━━━━━ Dataset extract ━━━━━

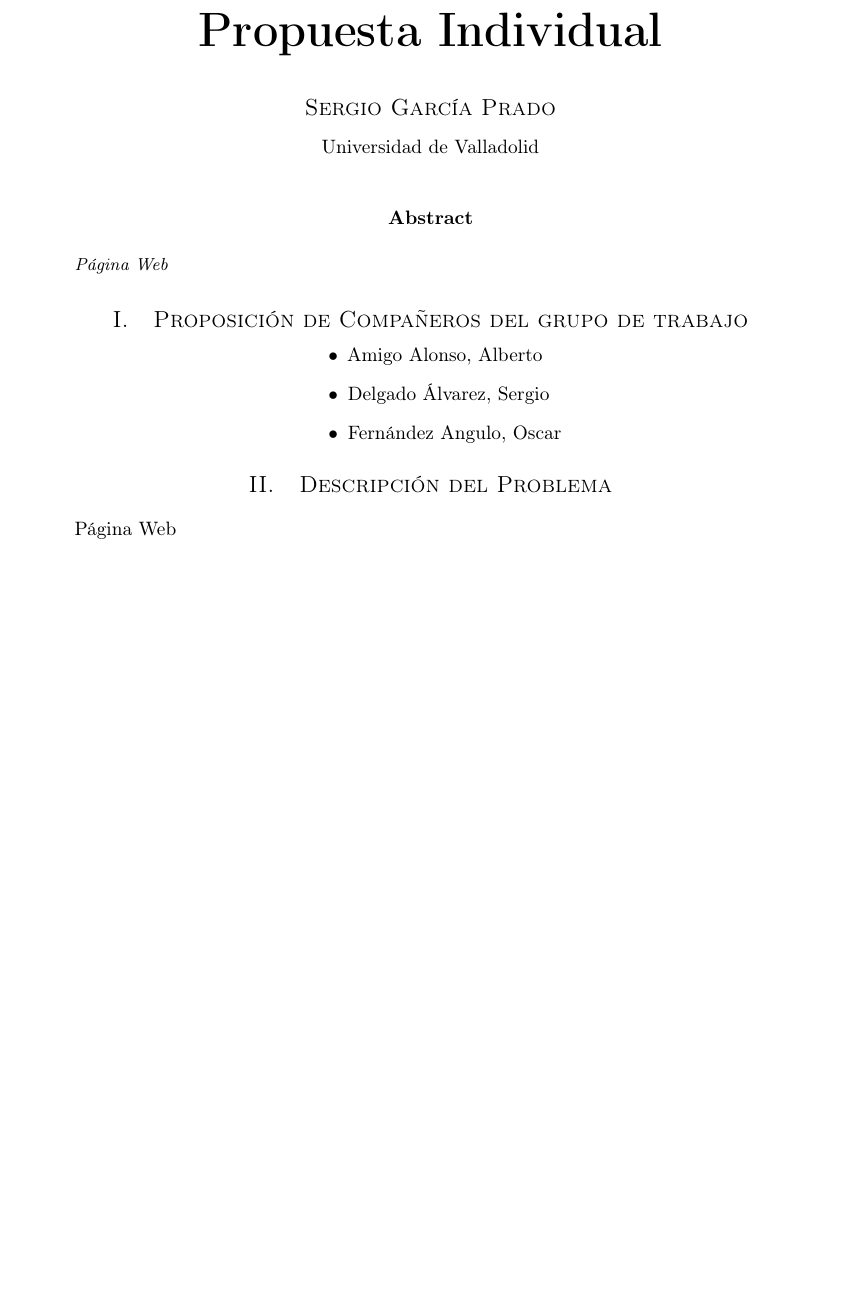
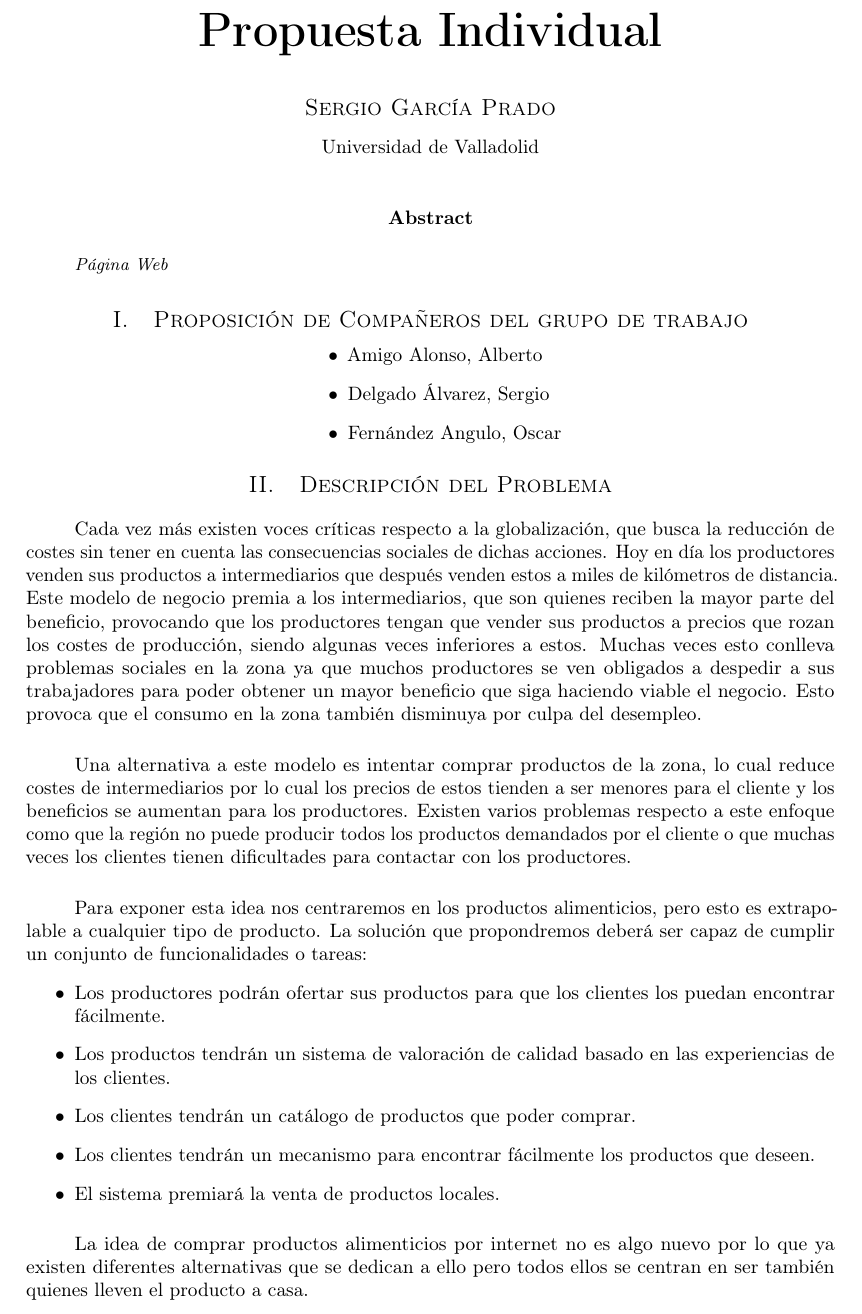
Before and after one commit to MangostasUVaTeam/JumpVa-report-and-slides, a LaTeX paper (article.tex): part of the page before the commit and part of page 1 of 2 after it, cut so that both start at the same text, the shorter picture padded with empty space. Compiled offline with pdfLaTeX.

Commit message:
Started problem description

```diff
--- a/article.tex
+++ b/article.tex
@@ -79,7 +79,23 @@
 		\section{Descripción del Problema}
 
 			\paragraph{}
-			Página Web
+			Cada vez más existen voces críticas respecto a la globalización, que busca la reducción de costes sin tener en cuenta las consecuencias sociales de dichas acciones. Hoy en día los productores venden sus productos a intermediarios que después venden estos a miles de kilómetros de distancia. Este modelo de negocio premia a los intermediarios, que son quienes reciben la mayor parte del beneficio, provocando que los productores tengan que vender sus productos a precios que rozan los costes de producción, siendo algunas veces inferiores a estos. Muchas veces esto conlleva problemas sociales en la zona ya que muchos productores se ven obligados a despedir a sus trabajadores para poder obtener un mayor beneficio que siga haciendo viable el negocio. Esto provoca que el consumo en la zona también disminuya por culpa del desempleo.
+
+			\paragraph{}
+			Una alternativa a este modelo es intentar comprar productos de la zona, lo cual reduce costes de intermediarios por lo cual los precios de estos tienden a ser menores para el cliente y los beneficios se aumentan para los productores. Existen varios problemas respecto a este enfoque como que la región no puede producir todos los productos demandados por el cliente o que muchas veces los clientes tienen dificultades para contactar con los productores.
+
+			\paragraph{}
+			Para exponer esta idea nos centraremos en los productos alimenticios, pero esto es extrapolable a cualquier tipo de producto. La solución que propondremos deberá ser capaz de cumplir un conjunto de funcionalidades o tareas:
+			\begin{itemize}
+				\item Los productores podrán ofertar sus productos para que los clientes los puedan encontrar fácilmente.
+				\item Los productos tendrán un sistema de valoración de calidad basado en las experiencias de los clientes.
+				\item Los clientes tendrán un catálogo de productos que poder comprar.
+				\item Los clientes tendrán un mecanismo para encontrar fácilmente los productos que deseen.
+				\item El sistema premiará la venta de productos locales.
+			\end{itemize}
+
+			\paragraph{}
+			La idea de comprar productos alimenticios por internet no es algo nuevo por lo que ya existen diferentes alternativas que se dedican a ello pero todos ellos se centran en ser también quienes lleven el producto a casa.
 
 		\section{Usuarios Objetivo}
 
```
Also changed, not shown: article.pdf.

━━━━━

*Problem description*. Taking the records above as input, show every line in which the word "article" is present.

*Answer box*.
Before and after one commit to MangostasUVaTeam/JumpVa-report-and-slides, a LaTeX paper (article.tex): part of the page before the commit and part of page 1 of 2 after it, cut so that both start at the same text, the shorter picture padded with empty space. Compiled offline with pdfLaTeX.
--- a/article.tex
+++ b/article.tex
Also changed, not shown: article.pdf.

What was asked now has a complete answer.